Opening in An Lanntair’s Main Gallery on Saturday May 22, new exhibition South West by South, An t-Eilean Fada, The Long Island: A Poetic Cartography by artist Gill Russell, explores the dynamic relationship between the sea and land, and reveals the nautical heritage of the Outer Hebrides.
Gill said: “The dense interplay of sea, land, and light in the northwest of Scotland, and in particular the Western Isles has captivated me since childhood. I often imagined living there.
“Along the extent of the liminal shore the interplay of tidal currents and weather is complex and, from a human perspective, fickle, authoring, dramatic, and sometimes destructive, events.
“Although I felt a deep attachment to the place and however much it inspired my practice, I came to realise that I would always be a tourist, a spectator, on the outside of an entrenched culture looking in. It was important to make connections.”
In making connections, Gill visited the islands several times over a two-year period, as well as researching oral history interviews from Tobar an Dualais/School of Scottish Studies, which form a central part of the upcoming An Lanntair exhibition.
A recorded account of the Van Stabel, a ship-wrecked off the coast of Heisker (Monach Isles), brought her to meet the Laing family of North Uist; her explorations of the Sound of Harris lead her to interview Berneray native Donald MacLean; and playing low whistle at a local pub session introduced her to box player Dougie MacDonald from North Uist who helped her understanding of Gaelic stories.
South West by South expresses Gill’s work through a ‘poetic cartography’, presenting an installation of large-scale prints, vinyl wall drawings, audio recordings, and maps.
Her poetic cartography maps the Sound of Harris, its notoriously treacherous skerries and shoals, and the stories and folklore inspired by them.

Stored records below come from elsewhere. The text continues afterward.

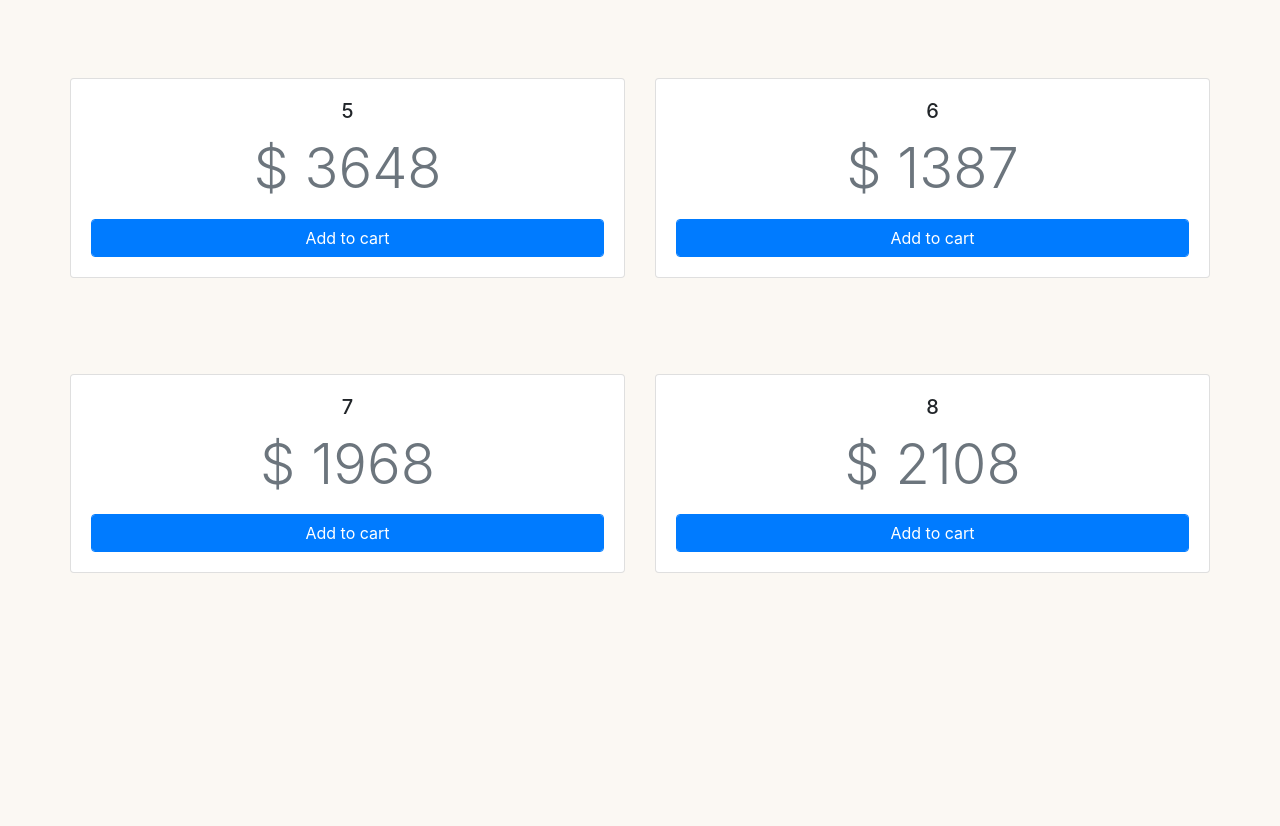
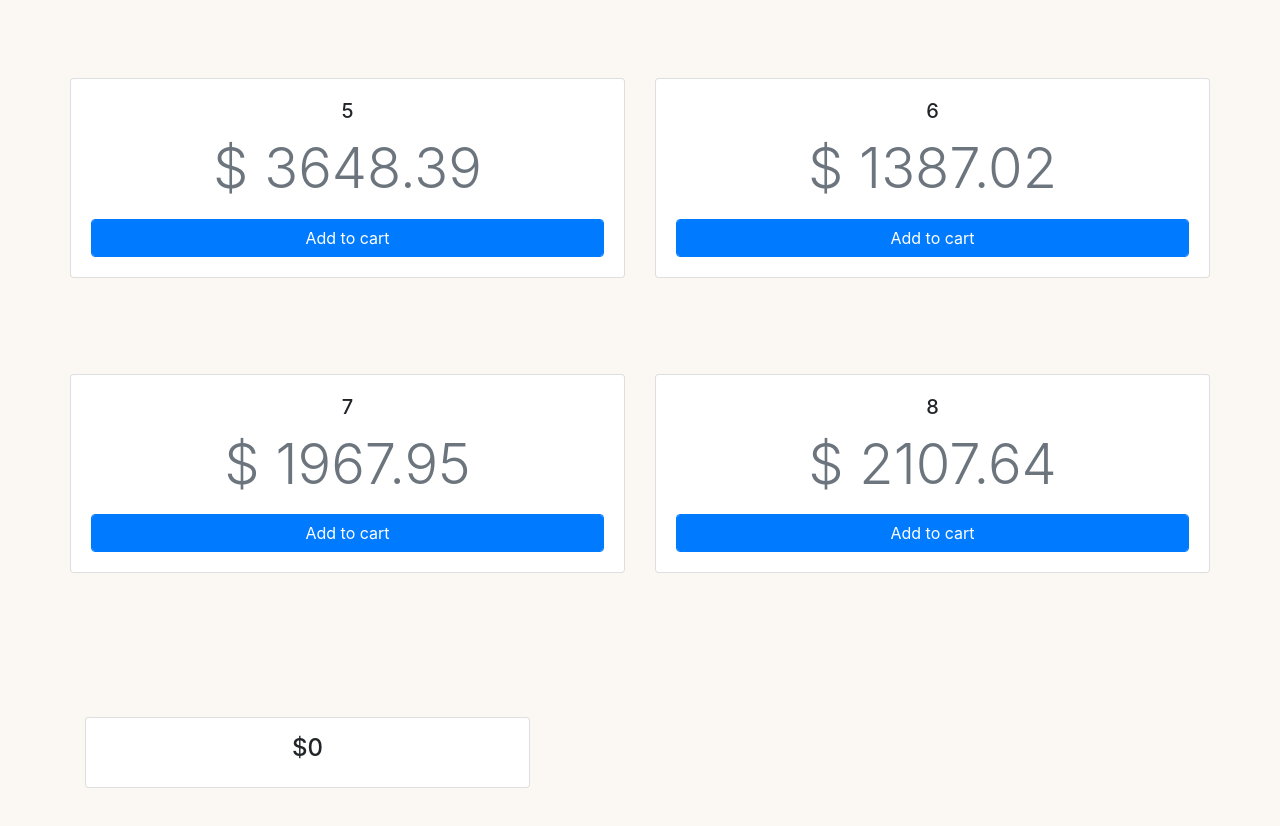
Before and after one commit to ShawnYoung72443/VUE.JS-Shop, a Vue app: page / in a window 1280 px wide. Shown: the part 560-1386 px from the top of the page. Before the commit the page ends 1277 px from the top, so only its background shows below. Built offline with nearby package versions, Linux system fonts and the light colour scheme.

Commit message:
fixed product price and cart math

```diff
--- a/src/components/Cart.vue
+++ b/src/components/Cart.vue
@@ -1,15 +1,28 @@
 <template>
-    <ul class="list-group">
-        <li class="list-group-item" v-for="item in items" :key="item.id">
-            {{ item.title }} - $ {{ item.price }}
+    <div>
+        <ul class="list-group">
+            <li class="list-group-item" v-for="item in items" :key="item.id">
+                {{ item.title }} - $ {{ item.price }}
 
             <button @click="$emit('remove-from-cart', item)" class="btn badge badge-danger float-right">Remove from cart</button>
-        </li>
-    </ul>
+            </li>
+        </ul>
+
+        <div class="card p-3 my-5">
+            <h4 class="text-center">${{ total }}</h4>
+        </div>
+
+    </div>
 </template>
 
 <script>
 export default {
-    props: ['items']
+    props: ['items'],
+
+    computed: {
+        total(){
+            return this.items.reduce((acc, item) => acc + Number(item.price), 0)
+        }
+    }
 }
 </script>
--- a/src/components/Product.vue
+++ b/src/components/Product.vue
@@ -2,7 +2,7 @@
     <div class="card my-5">
         <div class="card-body">
             <h5 class="text-center card-title">{{ product.title }}</h5>
-            <p class="text-center text-muted card-text display-4">$ {{ Number(product.price).toFixed() }}</p>
+            <p class="text-center text-muted card-text display-4">$ {{ Number(product.price).toFixed(2) }}</p>
             <button :disabled="isInCart" @click="$emit('add-to-cart', product)" class="btn btn-primary form-control"> {{ isInCart ? 'Added to cart' : 'Add to cart' }} </button>
         </div>
     </div>
--- a/src/products.json
+++ b/src/products.json
@@ -9,42 +9,42 @@
         "id": 1002,
         "title": " 2",
         "image": "https://picsum.photos/400?image=888",
-        "price": 2662.518
+        "price": 2662.51
     },
     {
         "id": 1003,
         "title": " 3",
         "image": "https://picsum.photos/400?image=710",
-        "price": 3745.725
+        "price": 3745.72
     },
     {
         "id": 1004,
         "title": " 4",
         "image": "https://picsum.photos/400?image=898",
-        "price": 1917.485
+        "price": 1917.48
     },
     {
         "id": 1005,
         "title": " 5",
         "image": "https://picsum.photos/400?image=344",
-        "price": 3648.399
+        "price": 3648.39
     },
     {
         "id": 1006,
         "title": " 6",
         "image": "https://picsum.photos/400?image=695",
-        "price": 1387.024
+        "price": 1387.02
     },
     {
         "id": 1007,
         "title": " 7",
         "image": "https://picsum.photos/400?image=240",
-        "price": 1967.958
+        "price": 1967.95
     },
     {
         "id": 1008,
         "title": " 8",
         "image": "https://picsum.photos/400?image=723",
-        "price": 2107.642
+        "price": 2107.64
     }
 ]
```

Tidal Streams communicates the potent force of the turbulent Pentland Firth; while the vinyl drawings of Tributrees explore the burns and rivers, the arterial life forces, which run through the spartan Lewis landscape.
The maps and poems of Lost Ships dwell on the many vessels wreaked around the Long Island, particularly near Heisker, and the loss of cargo and human life. And using oral recordings and dense prints, Sea Lore suggest the enthralling and unpredictable surge of the sea which haunts such tales.
Roddy Murray, An Lanntair Head of Visual Arts, said: “The sea defines these islands and the lore of the sea speaks eloquently of our relationship with it. This exhibition is as much about that history as it is about geography, topography, tidal patterns and place names. Gill expertly navigates us through the past, through reefs, skerries, channels, currents and streams to reveal our nautical heritage.”
South West by South, An t-Eilean Fada, The Long Island: A Poetic Cartography is exhibited at An Lanntair May 22 to July 4. The exhibition will also show in Taigh Chearsabhagh, North Uist, in September and October 2021.